> **THE PROBLEM**: Locate every line in the material below that has the word "data". Copy each of those lines.

> **RECORDS FOR THIS EXERCISE**:
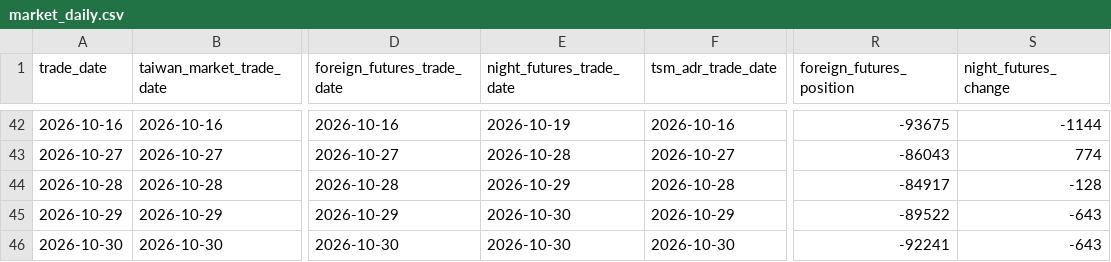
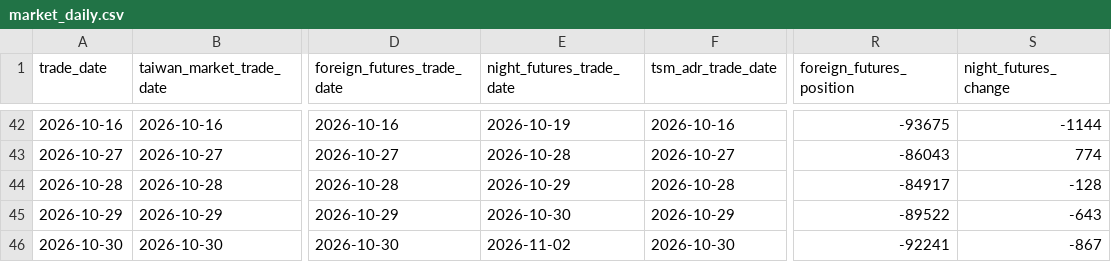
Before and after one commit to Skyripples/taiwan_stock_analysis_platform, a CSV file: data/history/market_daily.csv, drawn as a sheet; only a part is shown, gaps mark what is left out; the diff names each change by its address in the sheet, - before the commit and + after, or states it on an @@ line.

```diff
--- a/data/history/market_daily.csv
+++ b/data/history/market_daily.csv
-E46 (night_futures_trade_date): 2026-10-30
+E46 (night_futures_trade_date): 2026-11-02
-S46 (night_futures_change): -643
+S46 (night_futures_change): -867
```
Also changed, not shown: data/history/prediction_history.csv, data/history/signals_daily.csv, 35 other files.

--

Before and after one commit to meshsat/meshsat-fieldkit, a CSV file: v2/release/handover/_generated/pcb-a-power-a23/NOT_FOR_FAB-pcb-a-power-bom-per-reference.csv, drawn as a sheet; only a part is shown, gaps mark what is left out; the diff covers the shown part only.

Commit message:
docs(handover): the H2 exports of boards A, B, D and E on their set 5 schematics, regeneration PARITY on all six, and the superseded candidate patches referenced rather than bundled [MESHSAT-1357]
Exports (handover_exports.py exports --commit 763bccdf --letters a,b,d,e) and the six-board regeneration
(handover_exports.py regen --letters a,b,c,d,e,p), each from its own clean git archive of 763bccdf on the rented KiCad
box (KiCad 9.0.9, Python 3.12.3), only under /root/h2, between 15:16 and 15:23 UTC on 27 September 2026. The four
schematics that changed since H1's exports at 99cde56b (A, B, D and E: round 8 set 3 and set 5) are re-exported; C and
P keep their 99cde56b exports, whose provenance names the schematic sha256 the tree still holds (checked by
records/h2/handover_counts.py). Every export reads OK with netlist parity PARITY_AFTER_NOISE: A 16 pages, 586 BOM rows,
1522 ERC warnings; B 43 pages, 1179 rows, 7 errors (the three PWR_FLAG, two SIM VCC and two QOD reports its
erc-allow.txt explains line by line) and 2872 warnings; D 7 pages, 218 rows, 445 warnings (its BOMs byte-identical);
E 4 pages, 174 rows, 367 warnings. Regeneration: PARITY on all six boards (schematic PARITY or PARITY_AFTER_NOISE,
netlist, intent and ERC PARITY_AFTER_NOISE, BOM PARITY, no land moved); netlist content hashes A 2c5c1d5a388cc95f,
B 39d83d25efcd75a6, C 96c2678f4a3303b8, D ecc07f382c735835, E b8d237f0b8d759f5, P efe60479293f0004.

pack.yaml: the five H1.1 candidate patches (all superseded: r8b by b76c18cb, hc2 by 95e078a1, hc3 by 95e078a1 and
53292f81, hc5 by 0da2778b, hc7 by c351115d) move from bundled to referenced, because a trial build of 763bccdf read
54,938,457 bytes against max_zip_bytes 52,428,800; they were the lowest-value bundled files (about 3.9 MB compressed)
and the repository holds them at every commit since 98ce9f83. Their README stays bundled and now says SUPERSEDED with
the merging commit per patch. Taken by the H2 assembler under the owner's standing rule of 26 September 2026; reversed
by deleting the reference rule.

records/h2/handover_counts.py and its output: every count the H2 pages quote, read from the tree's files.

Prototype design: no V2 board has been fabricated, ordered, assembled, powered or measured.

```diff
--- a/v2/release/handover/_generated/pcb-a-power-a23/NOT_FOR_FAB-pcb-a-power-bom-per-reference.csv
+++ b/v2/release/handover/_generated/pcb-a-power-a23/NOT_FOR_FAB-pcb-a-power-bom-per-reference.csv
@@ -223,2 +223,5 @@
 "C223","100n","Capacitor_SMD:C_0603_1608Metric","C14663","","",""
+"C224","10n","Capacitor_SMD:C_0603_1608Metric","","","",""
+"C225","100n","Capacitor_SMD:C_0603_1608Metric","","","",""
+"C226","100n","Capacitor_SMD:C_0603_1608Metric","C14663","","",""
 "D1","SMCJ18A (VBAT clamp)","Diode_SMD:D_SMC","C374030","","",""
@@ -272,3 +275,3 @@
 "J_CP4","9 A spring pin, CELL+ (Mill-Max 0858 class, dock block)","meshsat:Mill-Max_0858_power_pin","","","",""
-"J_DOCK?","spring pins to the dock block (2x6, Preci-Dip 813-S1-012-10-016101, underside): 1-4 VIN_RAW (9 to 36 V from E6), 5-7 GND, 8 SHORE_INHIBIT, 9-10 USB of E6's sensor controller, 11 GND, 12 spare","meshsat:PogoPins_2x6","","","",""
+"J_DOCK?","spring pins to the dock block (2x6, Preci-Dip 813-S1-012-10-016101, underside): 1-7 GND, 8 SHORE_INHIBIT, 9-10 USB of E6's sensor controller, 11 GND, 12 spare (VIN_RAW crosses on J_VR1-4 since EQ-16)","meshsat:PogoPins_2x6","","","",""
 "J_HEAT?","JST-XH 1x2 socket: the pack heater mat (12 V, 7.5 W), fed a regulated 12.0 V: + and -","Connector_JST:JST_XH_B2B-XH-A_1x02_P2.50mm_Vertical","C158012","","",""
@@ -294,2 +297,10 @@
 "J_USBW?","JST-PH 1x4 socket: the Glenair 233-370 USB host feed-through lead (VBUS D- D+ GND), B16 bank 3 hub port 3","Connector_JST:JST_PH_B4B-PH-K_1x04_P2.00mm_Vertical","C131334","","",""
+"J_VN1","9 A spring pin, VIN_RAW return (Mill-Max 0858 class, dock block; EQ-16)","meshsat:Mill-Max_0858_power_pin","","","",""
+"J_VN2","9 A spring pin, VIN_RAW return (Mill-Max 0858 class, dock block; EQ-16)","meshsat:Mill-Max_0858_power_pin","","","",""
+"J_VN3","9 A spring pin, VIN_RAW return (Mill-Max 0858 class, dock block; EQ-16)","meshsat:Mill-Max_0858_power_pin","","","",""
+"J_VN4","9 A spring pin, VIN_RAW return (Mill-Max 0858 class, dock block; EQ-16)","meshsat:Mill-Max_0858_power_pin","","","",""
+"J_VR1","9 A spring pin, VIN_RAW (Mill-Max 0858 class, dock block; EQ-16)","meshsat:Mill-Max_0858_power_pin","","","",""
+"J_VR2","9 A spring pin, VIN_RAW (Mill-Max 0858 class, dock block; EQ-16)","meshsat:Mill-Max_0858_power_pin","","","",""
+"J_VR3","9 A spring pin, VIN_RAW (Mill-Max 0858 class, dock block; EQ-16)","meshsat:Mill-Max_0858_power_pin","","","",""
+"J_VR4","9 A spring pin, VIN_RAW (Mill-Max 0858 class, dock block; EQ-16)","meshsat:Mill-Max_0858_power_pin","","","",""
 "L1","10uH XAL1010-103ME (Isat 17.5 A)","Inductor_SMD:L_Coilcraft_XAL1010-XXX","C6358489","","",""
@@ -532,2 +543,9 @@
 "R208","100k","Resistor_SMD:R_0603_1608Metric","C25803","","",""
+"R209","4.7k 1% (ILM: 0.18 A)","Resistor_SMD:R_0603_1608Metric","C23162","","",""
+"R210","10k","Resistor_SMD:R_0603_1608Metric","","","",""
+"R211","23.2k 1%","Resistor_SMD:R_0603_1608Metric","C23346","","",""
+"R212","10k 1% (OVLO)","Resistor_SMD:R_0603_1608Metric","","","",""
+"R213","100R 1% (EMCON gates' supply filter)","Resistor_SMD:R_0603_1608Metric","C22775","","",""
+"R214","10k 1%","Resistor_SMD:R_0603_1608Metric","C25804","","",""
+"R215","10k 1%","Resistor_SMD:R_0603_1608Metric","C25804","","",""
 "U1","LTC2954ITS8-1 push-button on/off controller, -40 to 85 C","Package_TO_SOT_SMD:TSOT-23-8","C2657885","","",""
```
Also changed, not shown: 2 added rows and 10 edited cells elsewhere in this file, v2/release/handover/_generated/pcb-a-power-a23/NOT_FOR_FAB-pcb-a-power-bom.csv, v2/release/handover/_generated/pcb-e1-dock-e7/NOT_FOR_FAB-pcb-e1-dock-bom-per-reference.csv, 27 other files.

> **ANSWER BOX**:
Before and after one commit to Skyripples/taiwan_stock_analysis_platform, a CSV file: data/history/market_daily.csv, drawn as a sheet; only a part is shown, gaps mark what is left out; the diff names each change by its address in the sheet, - before the commit and + after, or states it on an @@ line.
--- a/data/history/market_daily.csv
+++ b/data/history/market_daily.csv
Also changed, not shown: data/history/prediction_history.csv, data/history/signals_daily.csv, 35 other files.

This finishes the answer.